In the process of closing its doors, Triad Therapeutics Inc. entered a deal that could generate up to $66 million for its investors through the sale of a drug discovery program to Novartis Pharma AG.
"This is an interesting model that's being discussed in the venture community," Triad President Stephen Coutts told BioWorld Today. "Our investors looked at what the market was demanding from companies - we had to be in late-stage clinical trials in order to get financing - and of course, we're still preclinical."
So the backers decided against added dilution and instead chose to divest the company's assets. The San Diego firm shed its p38 kinase inhibitor program in exchange for an undisclosed up-front payment and milestone payments that could total $66 million. Triad's investors also stand to receive royalty payments down the road, should any products from the program hit the market.
"We made the difficult decision to liquidate," said Coutts, one of the company's four founders. "And I think it's clear that we have something of value that the market wasn't recognizing. This is a significant deal for a preclinical program."
Novartis, of Basel, Switzerland, will work toward developing one or more compounds for inflammatory diseases. A mitogen-activated protein kinase, p38, regulates the biosynthesis of cytokines that promote inflammation. Additional payments to investors in privately held Triad are possible for each new indication.

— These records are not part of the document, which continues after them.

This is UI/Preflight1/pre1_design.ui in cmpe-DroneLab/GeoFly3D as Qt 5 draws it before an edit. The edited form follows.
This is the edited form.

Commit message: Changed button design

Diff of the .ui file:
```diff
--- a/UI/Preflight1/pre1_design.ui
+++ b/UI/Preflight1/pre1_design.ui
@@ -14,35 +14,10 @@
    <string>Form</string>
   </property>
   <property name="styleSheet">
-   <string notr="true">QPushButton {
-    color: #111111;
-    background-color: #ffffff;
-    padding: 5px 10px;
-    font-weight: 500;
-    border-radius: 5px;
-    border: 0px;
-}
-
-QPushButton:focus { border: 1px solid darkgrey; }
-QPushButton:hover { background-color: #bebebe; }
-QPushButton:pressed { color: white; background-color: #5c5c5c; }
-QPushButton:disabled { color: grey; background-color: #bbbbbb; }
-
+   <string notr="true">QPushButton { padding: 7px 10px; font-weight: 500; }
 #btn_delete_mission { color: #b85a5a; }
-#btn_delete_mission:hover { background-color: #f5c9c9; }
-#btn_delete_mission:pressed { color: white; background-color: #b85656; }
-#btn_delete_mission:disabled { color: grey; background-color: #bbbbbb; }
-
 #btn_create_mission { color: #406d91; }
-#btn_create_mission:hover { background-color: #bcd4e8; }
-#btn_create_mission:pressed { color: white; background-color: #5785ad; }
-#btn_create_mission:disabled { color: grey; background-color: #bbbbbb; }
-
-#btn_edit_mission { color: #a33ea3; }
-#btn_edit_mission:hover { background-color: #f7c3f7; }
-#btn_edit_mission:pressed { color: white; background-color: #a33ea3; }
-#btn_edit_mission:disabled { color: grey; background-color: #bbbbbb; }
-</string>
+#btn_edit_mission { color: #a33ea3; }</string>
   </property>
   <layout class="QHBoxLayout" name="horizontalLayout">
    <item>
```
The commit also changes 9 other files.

Coutts said a couple of molecules could soon become clinical candidates; Novartis next must complete GLP toxicity studies.
"We had gone through the typical in vitro studies," he said, "and had several potent molecules isolated against the cloned and expressed target."

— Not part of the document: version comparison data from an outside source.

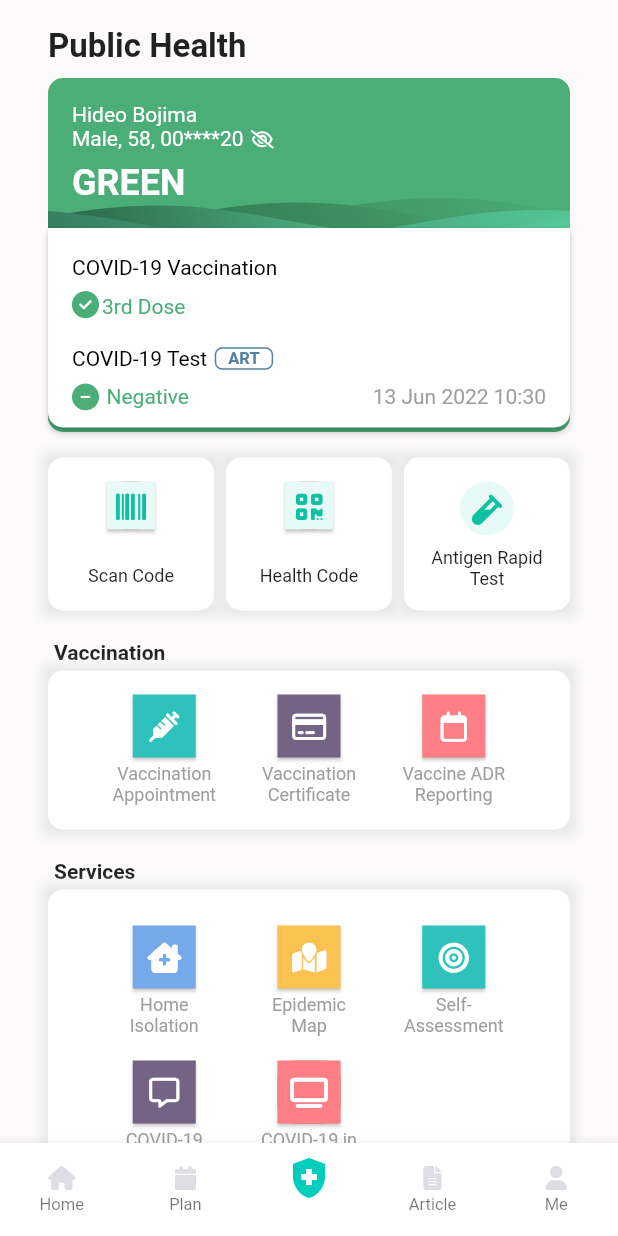
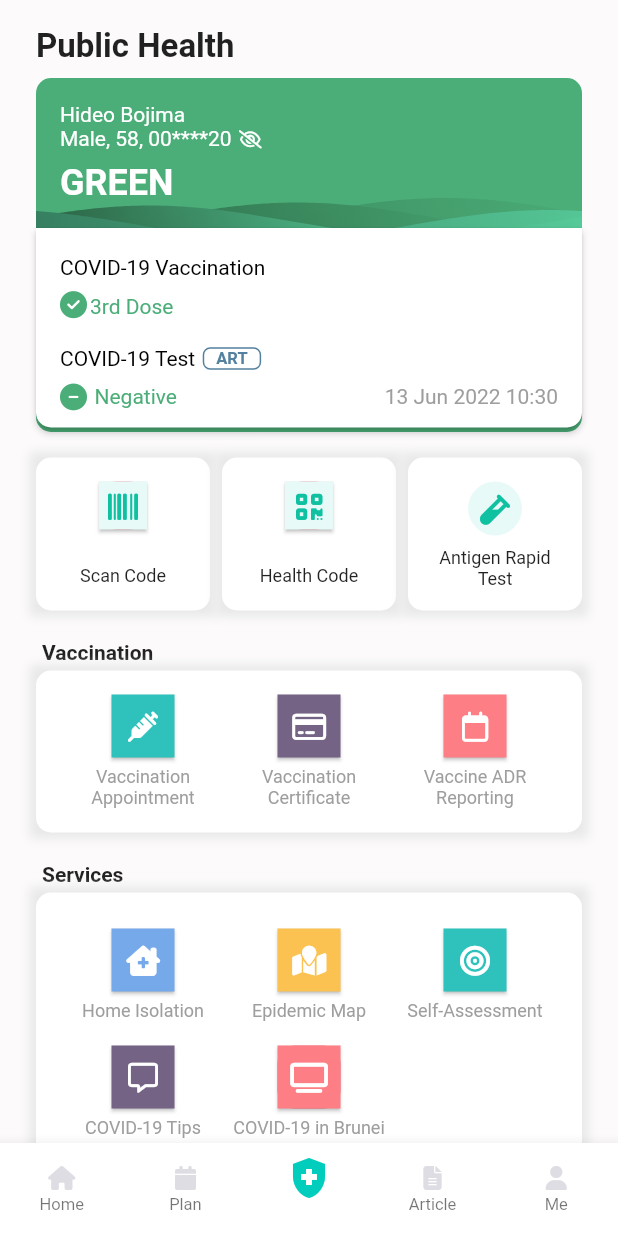
Before and after one commit to danialothman/bruhealthy, a Flutter app: the screen it shows after launch, on a phone screen of 412 x 824 dp. Run offline on Flutter 3.47's test engine with Material 2 defaults, Android fonts, the phone set to English and light mode, and no system bars; drawn by our look-alikes of wave; our stand-ins replace font_awesome_flutter, line_icons, material_design_icons_flutter; missing offline and left inert: no_scroll_glow, squircle.

Commit message:
Changed SizedBox to Expanded, Made things wider

```diff
--- a/lib/main.dart
+++ b/lib/main.dart
@@ -53,7 +53,7 @@ Color _tipIconColor = const Color(0xff746385);
 Color _bruneiIconColor = const Color(0xfffd7e85);
 
 //Misc
-double _heightSizedBox = 4.0;
+double _heightSizedBox = 6.0;
 Color _textColorOne = Colors.grey;
 Color _cardShadowColor = const Color(0xffe8e8e8);
 
@@ -327,7 +327,7 @@ class _MainPageState extends State<MainPage> {
 
   Widget cardContent() {
     return Padding(
-      padding: const EdgeInsets.only(left: 32.0, right: 32.0),
+      padding: const EdgeInsets.only(left: 24.0, right: 24.0),
       child: Column(
         crossAxisAlignment: CrossAxisAlignment.stretch,
         children: [
@@ -563,7 +563,7 @@ class _MainPageState extends State<MainPage> {
 
   Widget cardContentBottom() {
     return Padding(
-      padding: const EdgeInsets.only(left: 28.0, right: 28.0, top: 16.0),
+      padding: const EdgeInsets.only(left: 20.0, right: 20.0, top: 16.0),
       child: Column(
         mainAxisAlignment: MainAxisAlignment.center,
         crossAxisAlignment: CrossAxisAlignment.stretch,
@@ -758,7 +758,7 @@ class _MainPageState extends State<MainPage> {
 
   Widget vacSection() {
     return Padding(
-      padding: const EdgeInsets.only(left: 28.0, right: 28.0, top: 16.0),
+      padding: const EdgeInsets.only(left: 20.0, right: 20.0, top: 16.0),
       child: Column(
         crossAxisAlignment: CrossAxisAlignment.stretch,
         children: [
@@ -788,8 +788,7 @@ class _MainPageState extends State<MainPage> {
                 child: Row(
                   mainAxisAlignment: MainAxisAlignment.spaceEvenly,
                   children: [
-                    SizedBox(
-                      width: 70,
+                    Expanded(
                       child: Column(
                         children: [
                           Container(
@@ -824,8 +823,7 @@ class _MainPageState extends State<MainPage> {
                         ],
                       ),
                     ),
-                    SizedBox(
-                      width: 70,
+                    Expanded(
                       child: Column(
                         children: [
                           Container(
@@ -860,8 +858,7 @@ class _MainPageState extends State<MainPage> {
                         ],
                       ),
                     ),
-                    SizedBox(
-                      width: 70,
+                    Expanded(
                       child: Column(
                         children: [
                           Container(
@@ -909,7 +906,7 @@ class _MainPageState extends State<MainPage> {
   Widget servicesSection() {
     return Padding(
       padding: const EdgeInsets.only(
-          left: 28.0, right: 28.0, top: 16.0, bottom: 26.0),
+          left: 20.0, right: 20.0, top: 16.0, bottom: 26.0),
       child: Column(
         crossAxisAlignment: CrossAxisAlignment.stretch,
         children: [
@@ -943,8 +940,7 @@ class _MainPageState extends State<MainPage> {
                       child: Row(
                         mainAxisAlignment: MainAxisAlignment.spaceEvenly,
                         children: [
-                          SizedBox(
-                            width: 70,
+                          Expanded(
                             child: Column(
                               children: [
                                 Container(
@@ -980,8 +976,7 @@ class _MainPageState extends State<MainPage> {
                               ],
                             ),
                           ),
-                          SizedBox(
-                            width: 70,
+                          Expanded(
                             child: Column(
                               children: [
                                 Container(
@@ -1018,8 +1013,7 @@ class _MainPageState extends State<MainPage> {
                               ],
                             ),
                           ),
-                          SizedBox(
-                            width: 70,
+                          Expanded(
                             child: Column(
                               children: [
                                 Container(
@@ -1064,8 +1058,7 @@ class _MainPageState extends State<MainPage> {
                       child: Row(
                         mainAxisAlignment: MainAxisAlignment.spaceEvenly,
                         children: [
-                          SizedBox(
-                            width: 70,
+                          Expanded(
                             child: Column(
                               children: [
                                 Container(
@@ -1101,8 +1094,7 @@ class _MainPageState extends State<MainPage> {
                               ],
                             ),
                           ),
-                          SizedBox(
-                            width: 70,
+                          Expanded(
                             child: Column(
                               children: [
                                 Container(
@@ -1143,8 +1135,7 @@ class _MainPageState extends State<MainPage> {
                               ],
                             ),
                           ),
-                          SizedBox(
-                            width: 70,
+                          Expanded(
                             child: Column(
                               children: const [],
                             ),
```
Also changed, not shown: 2 other files.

In mouse models, lipo-polysaccharide was injected to activate the p38 target in order to evaluate the rodents' ensuing levels of TNF-alpha. Triad's molecules then were shown to inhibit such activity, and exhibited long half-lives. Later rat studies showed that use of one molecule halted an arthritis reaction "in its tracks," Coutts said.
Pharmaceutical interest began to climb, and Novartis stood out among potential buyers. That company previously researched p38 kinases, Coutts said, and made sense as a partner, given its kinase history in general.

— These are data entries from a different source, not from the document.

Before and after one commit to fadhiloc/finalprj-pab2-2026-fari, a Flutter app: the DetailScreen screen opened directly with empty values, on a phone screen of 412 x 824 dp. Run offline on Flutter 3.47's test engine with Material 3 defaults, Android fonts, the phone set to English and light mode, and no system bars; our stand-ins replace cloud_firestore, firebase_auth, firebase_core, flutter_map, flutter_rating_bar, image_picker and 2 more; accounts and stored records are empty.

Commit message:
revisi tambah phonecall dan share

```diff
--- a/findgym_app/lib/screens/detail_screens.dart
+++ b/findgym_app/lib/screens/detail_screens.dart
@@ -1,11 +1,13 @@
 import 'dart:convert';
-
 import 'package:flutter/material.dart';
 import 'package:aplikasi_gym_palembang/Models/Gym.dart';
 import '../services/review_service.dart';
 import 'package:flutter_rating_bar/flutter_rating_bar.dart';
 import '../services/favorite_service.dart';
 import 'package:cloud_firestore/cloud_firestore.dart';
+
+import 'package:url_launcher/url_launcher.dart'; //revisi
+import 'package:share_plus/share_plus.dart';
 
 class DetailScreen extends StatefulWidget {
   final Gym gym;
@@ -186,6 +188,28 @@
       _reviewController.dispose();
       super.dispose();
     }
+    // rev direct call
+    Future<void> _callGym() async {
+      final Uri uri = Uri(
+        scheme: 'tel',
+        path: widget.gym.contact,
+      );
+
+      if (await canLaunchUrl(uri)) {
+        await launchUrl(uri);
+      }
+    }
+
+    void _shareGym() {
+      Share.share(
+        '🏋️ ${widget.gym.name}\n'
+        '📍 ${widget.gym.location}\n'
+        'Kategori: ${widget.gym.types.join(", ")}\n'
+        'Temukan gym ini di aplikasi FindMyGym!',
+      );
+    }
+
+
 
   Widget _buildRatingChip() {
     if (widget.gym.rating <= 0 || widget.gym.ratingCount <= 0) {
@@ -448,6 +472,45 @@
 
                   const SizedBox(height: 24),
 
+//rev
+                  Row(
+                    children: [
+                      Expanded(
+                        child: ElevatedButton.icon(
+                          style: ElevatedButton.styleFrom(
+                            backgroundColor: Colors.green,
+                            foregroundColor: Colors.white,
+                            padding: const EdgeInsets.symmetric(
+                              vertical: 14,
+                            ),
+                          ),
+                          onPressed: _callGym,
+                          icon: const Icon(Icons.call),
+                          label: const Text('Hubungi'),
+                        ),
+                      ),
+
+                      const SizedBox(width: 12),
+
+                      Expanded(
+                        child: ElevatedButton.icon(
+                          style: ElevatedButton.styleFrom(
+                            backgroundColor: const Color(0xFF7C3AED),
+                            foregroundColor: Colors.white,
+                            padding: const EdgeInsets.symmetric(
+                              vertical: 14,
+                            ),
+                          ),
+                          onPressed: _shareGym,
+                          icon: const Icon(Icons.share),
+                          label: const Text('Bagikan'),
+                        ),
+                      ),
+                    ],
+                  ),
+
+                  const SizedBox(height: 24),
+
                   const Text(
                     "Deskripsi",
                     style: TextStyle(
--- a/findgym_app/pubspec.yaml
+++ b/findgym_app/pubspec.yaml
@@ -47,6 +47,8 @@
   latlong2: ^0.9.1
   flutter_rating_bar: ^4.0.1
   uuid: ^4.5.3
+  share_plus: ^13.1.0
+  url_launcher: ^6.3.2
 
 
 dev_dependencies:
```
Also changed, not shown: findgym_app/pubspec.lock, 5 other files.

In February, Triad decided to halt operations. Within a month, nearly all its 45-plus employees were let go with severance packages and insurance coverage. Coutts said Triad also was careful to settle all debt and other obligations in order to package and sell its assets more efficiently.
"That's partly why the diligence took so long," Coutts said. "Novartis was exceedingly careful in looking at our books and the fact that we had taken care of all our obligations."
Founded by four former employees of La Jolla Pharmaceutical Co., of San Diego, Triad opened shop five years ago with initial funding of $12.5 million in its first financing round. Less than two years later, the company raised $30 million in its second round of financing. A third round closed late last year, increasing the total private funding in the company to $59.7 million. (See BioWorld Today, July 6, 1999, and Jan. 5, 2001.)
Almost exactly two years ago, Triad partnered with Schering-Plough Corp., of Kenilworth, N.J., to discover antifungal compounds. (See BioWorld Today, Dec. 11, 2002.)
Coutts said he is continuing to try to sell intellectual property related to the use of nuclear magnetic resonance in drug discovery. Of his fellow founders, one has moved into academia, another has become involved with the Chinese pharmaceutical market, and the last is scouting for new work. Coutts himself plans to get into consulting.
"I feel like I've learned a lot through the process," he said, "and have something worthwhile to sell."
Triad's investors include Skyline Ventures, of Palo Alto, Calif.; CSFB Private Equity, of New York; Genechem Technologies Venture Fund, of Montreal; H&Q Venture Partners, of Boston; J&J Development Corp., of New Brunswick, N.J.; International Biomedicine Holdings, of New York; and Invus.